Power of Women Is Focus of New Philanthropy Group

Marilyn Sheperd, Marianne Ballas and Janet Krzyminski

"As I give, I get," said African-American educator Mary McLeod Bethune (1875-1955).

Though volunteerism among women is no new phenomenon, the role of women in charitable giving is receiving increased attention nationally.

"Women & Philanthropy" is a collaborative effort of UT's Office of Institutional Advancement and several area women, including Toledo businesswoman Marianne Ballas.

"Many major universities have similar programs that are very successful; however, there is no University-based women's philanthropy program in our region, and we really are excited about the possibility of being the first," said Mrs. Ballas. "We feel Toledo and The University of Toledo can create a model program that will bring esteem and recognition as a leader for women and women's career opportunities."

The group's mission is to assist the University community through "forging new relationships and building a community of thoughtful, effective philanthropists among women, diverse in age, interests and backgrounds."

Mrs. Ballas said the group is not yet focusing on specific programs or projects. However, some projects will likely center on women's educational opportunities. "We hope to raise the awareness of women in our community and mentor young women in the art of giving back," she said. "In addition, women may become more thoughtful and artful givers."

She noted that men traditionally have used giving as a way to cultivate relationships and business opportunities and at the same time, made great things happen. "It is proven that women give for more emotional reasons.

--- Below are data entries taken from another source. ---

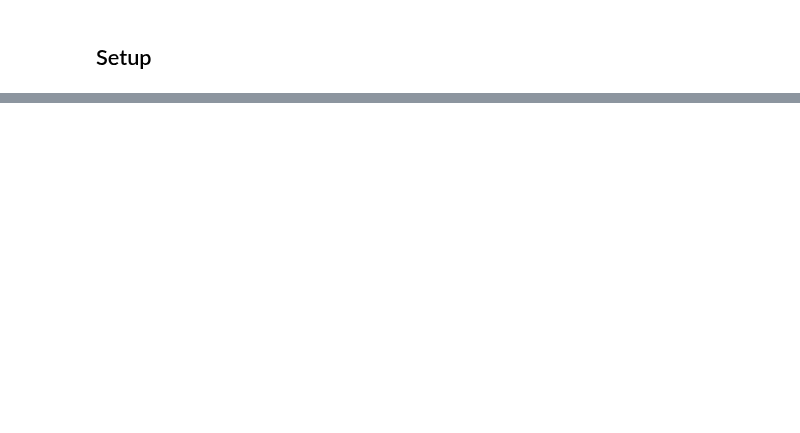
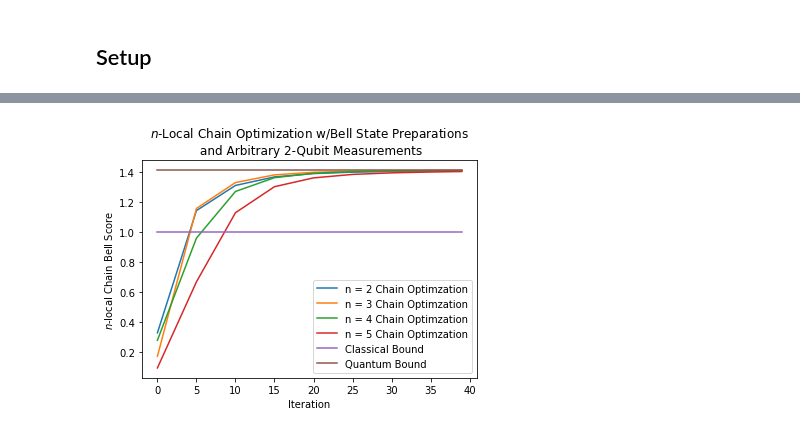
Before and after one commit to ChitambarLab/qNetVO, a Jupyter notebook: notebook/n-local_chain_network_optimization.ipynb, the cells around one changed output, grey strips where cells are left out. Cells and saved outputs as stored; diff of their text form; code cells hidden in the pictures; blank space fills up the shorter version.

```diff
--- a/notebook/n-local_chain_network_optimization.ipynb
+++ b/notebook/n-local_chain_network_optimization.ipynb
@@ -308,0 +177,23 @@ plt.show()
+# %%
+%%time
+
+static_ghz_state_arb_meas_opt_dicts = []
+
+for n in range(2,6):
+    print("n = ", n)
+
+    n_prep_nodes = [QNopt.PrepareNode(1,range(0,2*n), QNopt.ghz_state, 0)]
+    n_meas_nodes = nlocal_chain_arbitrary_measure_nodes(n)
+
+    n_ansatz = QNopt.NetworkAnsatz(n_prep_nodes, n_meas_nodes)
+    n_cost = QNopt.nlocal_chain_cost_22(n_ansatz)
+
+    n_settings = n_ansatz.rand_scenario_settings()
+
+    n_opt_dict = QNopt.gradient_descent(
+            n_cost, n_settings, sample_width = 5, num_steps = 40, step_size=0.5
+    )
+
+    print("opt_score : ", n_opt_dict["opt_score"])
+
+    static_ghz_state_arb_meas_opt_dicts.append(n_opt_dict)
@@ -308,0 +218,18 @@ plt.show()
+# %%
+num_samples = len(static_ghz_state_arb_meas_opt_dicts[0]["samples"])
+
+id = 0
+ns = range(2,6)
+for opt_dict in static_ghz_state_arb_meas_opt_dicts:
+    plt.plot(opt_dict["samples"], opt_dict["scores"], label = f"n = {ns[id]} Chain Optimzation")
+    id += 1
+
+plt.plot(static_ghz_state_arb_meas_opt_dicts[0]["samples"], [1]*num_samples, label = "Classical Bound")
+plt.plot(static_ghz_state_arb_meas_opt_dicts[0]["samples"], [2/np.sqrt(2)]*num_samples, label = "Quantum Bound")
+plt.title(r"$n$-Local Chain Optimization w/"+  "Bell State Preparations \n and Arbitrary 2-Qubit Measurements")
+plt.xlabel("Iteration")
+plt.ylabel(r"$n$-local Chain Bell Score")
+plt.legend()
+plt.show()
+# %% [output]
+[figure, added]
```
Also changed, not shown: parts of 29 cells of this notebook.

Women need to start talking about giving and about money. Combining resources makes the pie larger and more powerful, and possibilities are endless," she explained. "We need to educate women by providing them with information and plans that may be helpful in estate planning as well."

Those involved are excited about the group's potential, noted Marilyn Sheperd, UT's assistant vice president for Institutional Advancement. "UT is fortunate to have, in its base of support, women who are smart, professionally successful in their own right, extraordinarily generous and devoted to this University," she said. "When these women come together in a room, the energy is phenomenal."

Last Updated: 6/26/15